The OBRI is a business registration tool and is not intended to be a replacement for professional consultation with qualified practitioners. The laws and regulations governing business start-up, practice, and expansion are varied and compliance with such standards depends upon the particular circumstances of a business. If legal advice or other expert assistance is required, the services of a competent professional should be sought.[6]

Certain actions are required by all businesses in Pennsylvania in order for them to continue in business in Pennsylvania.[7] This includes New Hire Reporting (including reporting oneself as a new hire when starting a business).

See also[edit]


  1. ^ O'Sullivan, Arthur; Sheffrin, Steven M. (2003). Economics: Principles in Action.

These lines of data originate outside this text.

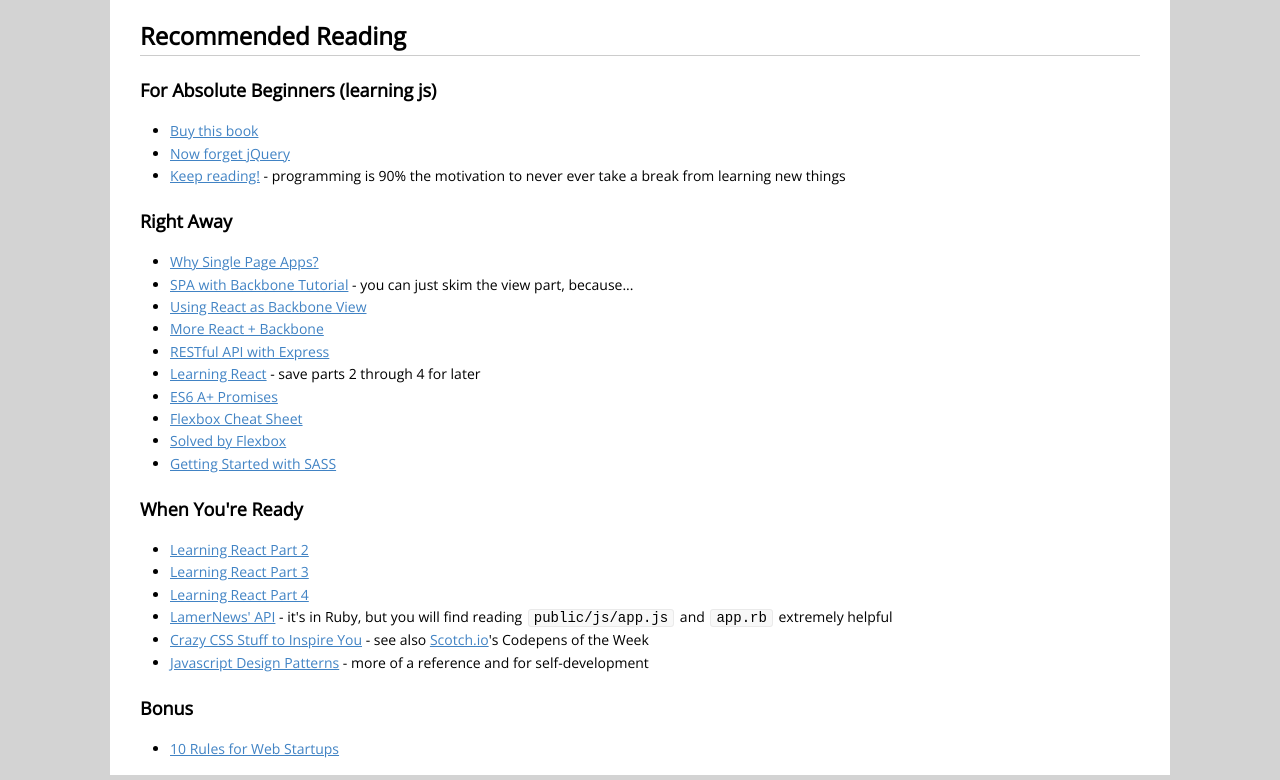
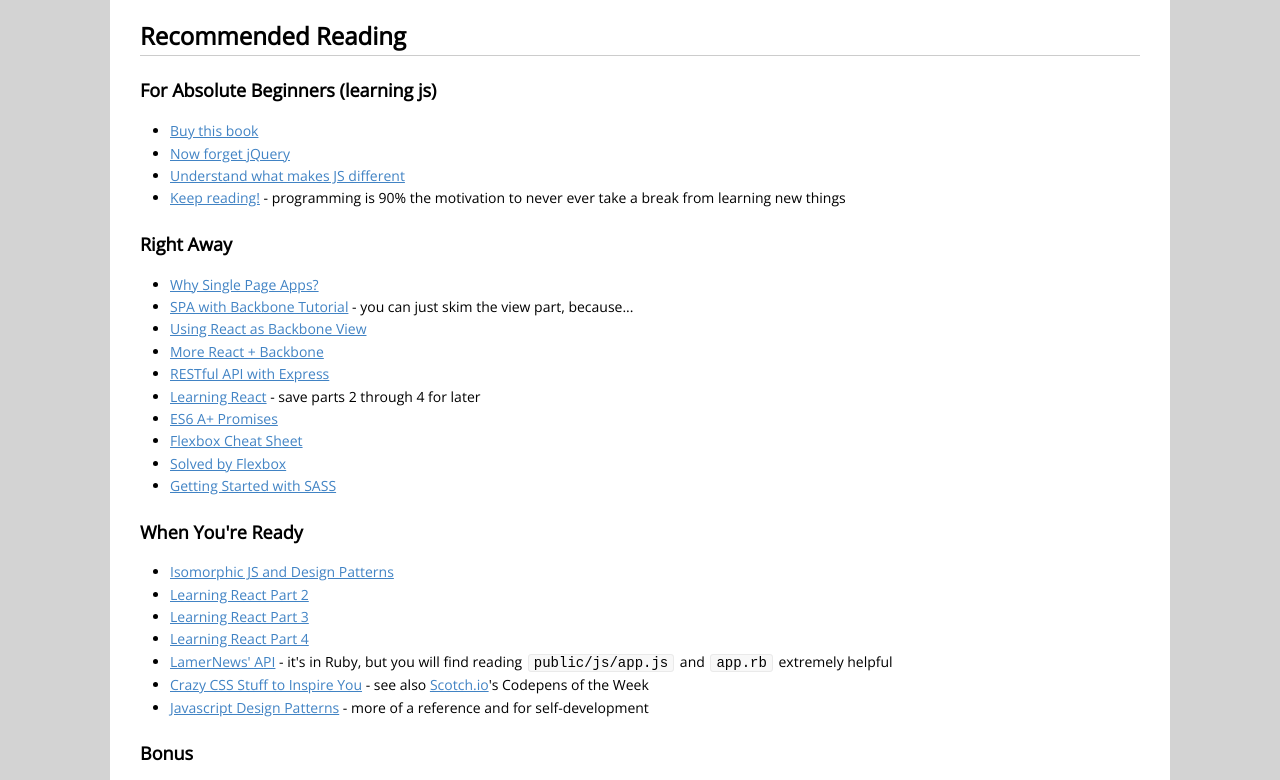
Before and after one commit to paraphin/paraphin.github.io, a website: page index.html in a window 1280 px wide. Shown: the part 594-1374 px from the top of the page. Drawn offline with nearby package versions, Linux system fonts and the light colour scheme; a web font is replaced by a local one.

Commit message:
2 more links

```diff
--- a/index.html
+++ b/index.html
@@ -332,7 +332,7 @@
 
 <h3>For Absolute Beginners (learning js)</h3>
 
-<ul><li><a href="http://smile.amazon.com/Software-Engineer-Learns-JavaScript-jQuery-ebook/dp/B00GAMTRI8/ref=sr_1_1?ie=UTF8&amp;qid=1414525426&amp;sr=8-1&amp;keywords=javascript+html5">Buy this book</a></li><li><a href="http://tutorialzine.com/2014/06/10-tips-for-writing-javascript-without-jquery/">Now forget jQuery</a></li><li><a href="http://www.html5rocks.com/en/">Keep reading!</a> - programming is 90% the motivation to never ever take a break from learning new things</li></ul>
+<ul><li><a href="http://smile.amazon.com/Software-Engineer-Learns-JavaScript-jQuery-ebook/dp/B00GAMTRI8/ref=sr_1_1?ie=UTF8&amp;qid=1414525426&amp;sr=8-1&amp;keywords=javascript+html5">Buy this book</a></li><li><a href="http://tutorialzine.com/2014/06/10-tips-for-writing-javascript-without-jquery/">Now forget jQuery</a></li><li><a href="http://robotlolita.me/2011/10/09/understanding-javascript-oop.html">Understand what makes JS different</a></li><li><a href="http://www.html5rocks.com/en/">Keep reading!</a> - programming is 90% the motivation to never ever take a break from learning new things</li></ul>
 
 <h3>Right Away</h3>
 
@@ -340,7 +340,7 @@
 
 <h3>When You&#39;re Ready</h3>
 
-<ul><li><a href="http://scotch.io/tutorials/javascript/build-a-real-time-twitter-stream-with-node-and-react-js">Learning React Part 2</a></li><li><a href="http://scotch.io/tutorials/javascript/getting-to-know-flux-the-react-js-architecture">Learning React Part 3</a></li><li><a href="http://scotch.io/tutorials/javascript/creating-a-simple-shopping-cart-with-react-js-and-flux">Learning React Part 4</a></li><li><a href="https://github.com/antirez/lamernews">LamerNews&#39; API</a> - it&#39;s in Ruby, but you will find reading <code>public/js/app.js</code> and <code>app.rb</code> extremely helpful</li><li><a href="http://tympanus.net/codrops/2013/07/05/using-custom-data-attributes-and-pseudo-elements/">Crazy CSS Stuff to Inspire You</a> - see also <a href="http://scotch.io/">Scotch.io</a>&#39;s Codepens of the Week</li><li><a href="http://addyosmani.com/resources/essentialjsdesignpatterns/book/">Javascript Design Patterns</a> - more of a reference and for self-development</li></ul>
+<ul><li><a href="http://blog.nodejitsu.com/scaling-isomorphic-javascript-code/">Isomorphic JS and Design Patterns</a></li><li><a href="http://scotch.io/tutorials/javascript/build-a-real-time-twitter-stream-with-node-and-react-js">Learning React Part 2</a></li><li><a href="http://scotch.io/tutorials/javascript/getting-to-know-flux-the-react-js-architecture">Learning React Part 3</a></li><li><a href="http://scotch.io/tutorials/javascript/creating-a-simple-shopping-cart-with-react-js-and-flux">Learning React Part 4</a></li><li><a href="https://github.com/antirez/lamernews">LamerNews&#39; API</a> - it&#39;s in Ruby, but you will find reading <code>public/js/app.js</code> and <code>app.rb</code> extremely helpful</li><li><a href="http://tympanus.net/codrops/2013/07/05/using-custom-data-attributes-and-pseudo-elements/">Crazy CSS Stuff to Inspire You</a> - see also <a href="http://scotch.io/">Scotch.io</a>&#39;s Codepens of the Week</li><li><a href="http://addyosmani.com/resources/essentialjsdesignpatterns/book/">Javascript Design Patterns</a> - more of a reference and for self-development</li></ul>
 
 <h3>Bonus</h3>
 
```
Also changed, not shown: index.md (+2 -0 lines).
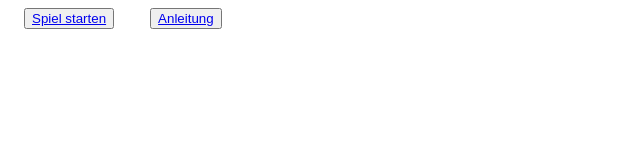
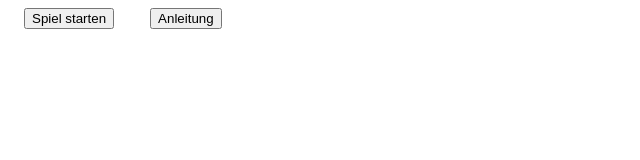
Before and after one commit to matzesoft/schkapp, a SvelteKit app: page / in a window 1280 px wide. Shown: the top 160 px of the page, without its empty margins (0-640 px from the left). Built offline with nearby package versions, Linux system fonts and the light colour scheme.

Commit message:
Fixed Main Buttons

```diff
--- a/src/routes/+page.svelte
+++ b/src/routes/+page.svelte
@@ -1,14 +1,18 @@
 <div>
     <span>
-        <button class="center-button">
-            <a href="/game"> Spiel starten </a>
-        </button>
+        <a href="/game" class="center-button">
+            <button class="center-button">
+                Spiel starten
+            </button>
+        </a>
     </span>
 
     <span>
-        <button class="center-button">
-            <a href="/how-to-play"> Anleitung </a>
-        </button>
+        <a href="/how-to-play" class="center-button">
+            <button class="center-button">
+                Anleitung
+            </button>
+        </a>
     </span>
 </div>
 
```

Upper Saddle River, New Jersey: Pearson Prentice Hall. p. 186. ISBN 0-13-063085-3.
  2. ^ SBA: Where to Obtain Business Licenses Accessed 1 April 2007.
  3. ^ Washington, D.C. Department of Consumer and Regulatory Affairs - Licenses and Permits Archived April 4, 2007, at the Wayback Machine. Accessed 1 April 2007.
  4. ^ Washington, D.C. Department of Consumer and Regulatory Affairs - Basic Business License Information Archived April 1, 2007, at the Wayback Machine.
  5. ^ |30661|,.asp Washington, D.C. Health Professional Licensing Administration: Professional Licensing Boards[permanent dead link]
  6. ^ Pennsylvania Online Business Registration Interview Accessed 1 April 2007.
  7. ^ Pennsylvania - Forms for all Businesses Archived May 13, 2007, at the Wayback Machine. Accessed 1 April 2007.

External links[edit]


None of the audio/visual content is hosted on this site. All media is embedded from other sites such as GoogleVideo, Wikipedia, YouTube etc. Therefore, this site has no control over the copyright issues of the streaming media.

All issues concerning copyright violations should be aimed at the sites hosting the material. This site does not host any of the streaming media and the owner has not uploaded any of the material to the video hosting servers. Anyone can find the same content on Google Video or YouTube by themselves.

The owner of this site cannot know which documentaries are in public domain, which has been uploaded to e.g. YouTube by the owner and which has been uploaded without permission. The copyright owner must contact the source if he wants his material off the Internet completely.

Powered by YouTube
Wikipedia content is licensed under the GFDL and (CC) license